As mentioned in our previous two articles1, this series of articles will cover the most significant amendments that affect users of the system, and in the transition to the new regime, will discuss options available to applicants.
New Mechanism to Withdraw Notice of Allowance
One change expected to be welcomed by applicants is a new mechanism for amendment after a notice of allowance is sent. Under the current regime, after a notice of allowance has been mailed and prior to the payment of the final fee, the only means for making substantive amendments is to allow the application to go abandoned by not paying the final fee. Such applications can then be reinstated within 12 months by submitting a request for reinstatement along with the final fee and a reinstatement fee. Any type of voluntary amendment ordinarily allowable under Canadian patent practice may be entered at this point and the application will be subject to further examination.
All requests for reinstatement under the current regime are as of right. In light of this, and because there is no other option, Canadian patent practitioners generally feel there is low risk involved in using this approach to make substantive amendments after allowance. However, we appreciate the aversion applicants and foreign agents may have towards intentionally abandoning an application that they wish to issue as a patent!

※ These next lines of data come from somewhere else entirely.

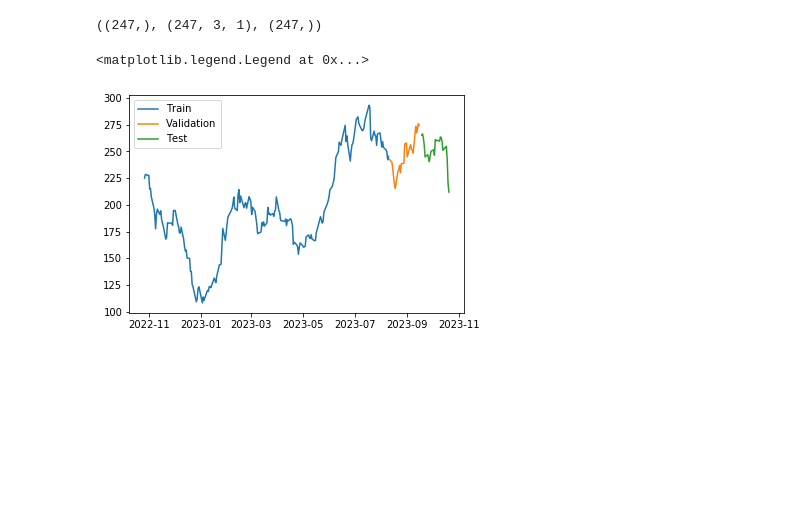
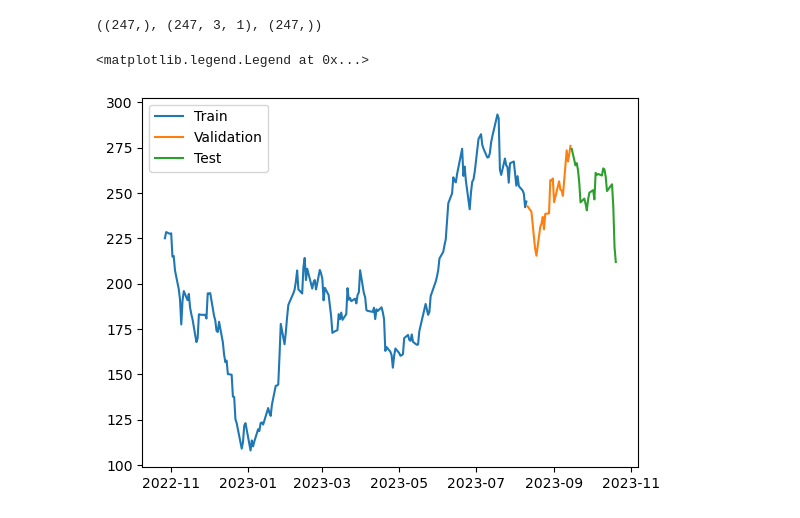
Before and after one commit to komandoyoko/DAVE3625---1, a Jupyter notebook: oblig2/Oblig-2.ipynb, the cells around one changed output. Drawn from its saved outputs; the diff is of its cells as text; code cells hidden in the pictures; blank space fills up the shorter version.

```diff
--- a/oblig2/Oblig-2.ipynb
+++ b/oblig2/Oblig-2.ipynb
@@ -30,10 +30,6 @@ def df_to_win_df(dataframe, first_date_str, last_date_str, n=3):
     last_time = False
     while True:
         df_subset = dataframe.loc[:target_date].tail(n+1)
-
-        if len(df_subset) != n+1:
-            print(f'Error: Window of size {n} is too large for date {target_date}')
-            return
 
         values = df_subset['Close'].to_numpy()
         x, y = values[:-1], values[-1]
@@ -155,21 +147,21 @@ dates.shape, X.shape, y.shape
 ((247,), (247, 3, 1), (247,))
 # %%
 q_80 = int(len(dates) * .8)
-q_90 = int(len(dates) * .9)
+q_90 = int(len(dates) * .895) #We miss valueble data if we take from .9
 
 dates_train, X_train, y_train = dates[:q_80], X[:q_80], y[:q_80]
 
 dates_val, X_val, y_val = dates[q_80:q_90], X[q_80:q_90], y[q_80:q_90]
 dates_test, X_test, y_test = dates[q_90:], X[q_90:], y[q_90:]
 
 plt.plot(dates_train, y_train)
 plt.plot(dates_val, y_val)
 plt.plot(dates_test, y_test)
 
 plt.legend(['Train', 'Validation', 'Test'])
 # %% [output]
 <matplotlib.legend.Legend at 0x...>
-[figure, old version]
+[figure, new version]
 # %%
 from tensorflow.keras.models import Sequential
 from tensorflow.keras.optimizers import Adam
```
Also changed, not shown: parts of 11 cells of this notebook.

Thankfully, for notices of allowance that are issued on or after CIF, it will be possible to request a notice of allowance be withdrawn. The application will then be subject to further examination where amendments can be introduced. This request must be made within four months of the notice of allowance being sent and prior to paying the final fee. The government fee of $400 CAD for the request appears quite reasonable in that it is only slightly higher than the government fees for the current mechanism (fees for reinstating an application would be $200 CAD) and does not require abandoning the application. Another advantage is that, unlike abandoning an application, requesting the withdrawal of a notice of allowance will not result in a loss of special order status.
To save costs and expedite prosecution, it remains preferable to make all substantive amendments prior to the application being allowed. Such amendments can be made in a response to an Office Action or in a separate voluntary amendment. However, the new procedure for withdrawing a notice of allowance adds a convenient and time-saving option where amendments are desired after an application has been allowed.